(Revision comparison data)
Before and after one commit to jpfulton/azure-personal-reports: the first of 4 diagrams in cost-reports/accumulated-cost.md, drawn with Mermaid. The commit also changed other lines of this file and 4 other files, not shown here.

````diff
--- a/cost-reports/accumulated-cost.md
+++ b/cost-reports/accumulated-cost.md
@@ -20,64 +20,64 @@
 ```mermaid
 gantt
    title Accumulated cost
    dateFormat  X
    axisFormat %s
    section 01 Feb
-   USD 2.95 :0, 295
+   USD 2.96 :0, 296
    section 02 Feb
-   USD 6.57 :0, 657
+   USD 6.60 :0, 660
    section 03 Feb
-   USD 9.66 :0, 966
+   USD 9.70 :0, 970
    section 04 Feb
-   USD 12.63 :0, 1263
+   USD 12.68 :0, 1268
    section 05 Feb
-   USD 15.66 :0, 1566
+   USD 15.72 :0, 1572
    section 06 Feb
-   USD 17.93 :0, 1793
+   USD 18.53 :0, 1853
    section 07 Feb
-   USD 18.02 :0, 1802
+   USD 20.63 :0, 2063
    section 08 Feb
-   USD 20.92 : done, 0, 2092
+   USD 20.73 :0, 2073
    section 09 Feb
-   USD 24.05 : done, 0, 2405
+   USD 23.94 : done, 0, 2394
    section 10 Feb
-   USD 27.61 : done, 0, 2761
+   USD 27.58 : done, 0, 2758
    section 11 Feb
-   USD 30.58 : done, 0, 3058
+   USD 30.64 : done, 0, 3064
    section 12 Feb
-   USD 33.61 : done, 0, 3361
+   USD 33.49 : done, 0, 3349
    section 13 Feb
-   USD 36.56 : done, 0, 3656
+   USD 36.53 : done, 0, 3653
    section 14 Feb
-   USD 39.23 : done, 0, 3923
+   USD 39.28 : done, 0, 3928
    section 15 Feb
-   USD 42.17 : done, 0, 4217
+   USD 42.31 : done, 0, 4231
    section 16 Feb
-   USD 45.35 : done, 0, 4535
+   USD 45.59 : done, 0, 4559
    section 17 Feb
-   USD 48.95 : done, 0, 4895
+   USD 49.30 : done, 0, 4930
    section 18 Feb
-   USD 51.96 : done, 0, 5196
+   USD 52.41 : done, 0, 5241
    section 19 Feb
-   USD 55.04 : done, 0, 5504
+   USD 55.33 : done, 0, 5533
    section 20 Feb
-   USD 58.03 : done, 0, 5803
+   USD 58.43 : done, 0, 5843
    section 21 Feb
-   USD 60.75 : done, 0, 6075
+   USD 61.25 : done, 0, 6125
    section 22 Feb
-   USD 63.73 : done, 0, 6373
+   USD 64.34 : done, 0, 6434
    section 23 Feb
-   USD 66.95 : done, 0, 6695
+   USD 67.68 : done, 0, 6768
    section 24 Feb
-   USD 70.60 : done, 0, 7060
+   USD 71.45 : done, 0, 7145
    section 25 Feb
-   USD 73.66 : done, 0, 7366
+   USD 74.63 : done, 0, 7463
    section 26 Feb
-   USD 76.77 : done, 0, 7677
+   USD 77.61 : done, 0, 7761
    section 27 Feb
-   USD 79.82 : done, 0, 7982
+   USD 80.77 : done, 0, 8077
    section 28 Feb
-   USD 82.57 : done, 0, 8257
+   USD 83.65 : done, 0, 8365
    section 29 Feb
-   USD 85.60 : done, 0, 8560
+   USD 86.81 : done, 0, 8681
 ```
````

◆ **EXERCISE OBJECTIVE**: Once you have read the records, repeat them all exactly.

◆ **RESULT OF THE TASK**:
Before and after one commit to jpfulton/azure-personal-reports: the first of 4 diagrams in cost-reports/accumulated-cost.md, drawn with Mermaid. The commit also changed other lines of this file and 4 other files, not shown here.

````diff
--- a/cost-reports/accumulated-cost.md
+++ b/cost-reports/accumulated-cost.md
@@ -20,64 +20,64 @@
 ```mermaid
 gantt
    title Accumulated cost
    dateFormat  X
    axisFormat %s
    section 01 Feb
-   USD 2.95 :0, 295
+   USD 2.96 :0, 296
    section 02 Feb
-   USD 6.57 :0, 657
+   USD 6.60 :0, 660
    section 03 Feb
-   USD 9.66 :0, 966
+   USD 9.70 :0, 970
    section 04 Feb
-   USD 12.63 :0, 1263
+   USD 12.68 :0, 1268
    section 05 Feb
-   USD 15.66 :0, 1566
+   USD 15.72 :0, 1572
    section 06 Feb
-   USD 17.93 :0, 1793
+   USD 18.53 :0, 1853
    section 07 Feb
-   USD 18.02 :0, 1802
+   USD 20.63 :0, 2063
    section 08 Feb
-   USD 20.92 : done, 0, 2092
+   USD 20.73 :0, 2073
    section 09 Feb
-   USD 24.05 : done, 0, 2405
+   USD 23.94 : done, 0, 2394
    section 10 Feb
-   USD 27.61 : done, 0, 2761
+   USD 27.58 : done, 0, 2758
    section 11 Feb
-   USD 30.58 : done, 0, 3058
+   USD 30.64 : done, 0, 3064
    section 12 Feb
-   USD 33.61 : done, 0, 3361
+   USD 33.49 : done, 0, 3349
    section 13 Feb
-   USD 36.56 : done, 0, 3656
+   USD 36.53 : done, 0, 3653
    section 14 Feb
-   USD 39.23 : done, 0, 3923
+   USD 39.28 : done, 0, 3928
    section 15 Feb
-   USD 42.17 : done, 0, 4217
+   USD 42.31 : done, 0, 4231
    section 16 Feb
-   USD 45.35 : done, 0, 4535
+   USD 45.59 : done, 0, 4559
    section 17 Feb
-   USD 48.95 : done, 0, 4895
+   USD 49.30 : done, 0, 4930
    section 18 Feb
-   USD 51.96 : done, 0, 5196
+   USD 52.41 : done, 0, 5241
    section 19 Feb
-   USD 55.04 : done, 0, 5504
+   USD 55.33 : done, 0, 5533
    section 20 Feb
-   USD 58.03 : done, 0, 5803
+   USD 58.43 : done, 0, 5843
    section 21 Feb
-   USD 60.75 : done, 0, 6075
+   USD 61.25 : done, 0, 6125
    section 22 Feb
-   USD 63.73 : done, 0, 6373
+   USD 64.34 : done, 0, 6434
    section 23 Feb
-   USD 66.95 : done, 0, 6695
+   USD 67.68 : done, 0, 6768
    section 24 Feb
-   USD 70.60 : done, 0, 7060
+   USD 71.45 : done, 0, 7145
    section 25 Feb
-   USD 73.66 : done, 0, 7366
+   USD 74.63 : done, 0, 7463
    section 26 Feb
-   USD 76.77 : done, 0, 7677
+   USD 77.61 : done, 0, 7761
    section 27 Feb
-   USD 79.82 : done, 0, 7982
+   USD 80.77 : done, 0, 8077
    section 28 Feb
-   USD 82.57 : done, 0, 8257
+   USD 83.65 : done, 0, 8365
    section 29 Feb
-   USD 85.60 : done, 0, 8560
+   USD 86.81 : done, 0, 8681
 ```
````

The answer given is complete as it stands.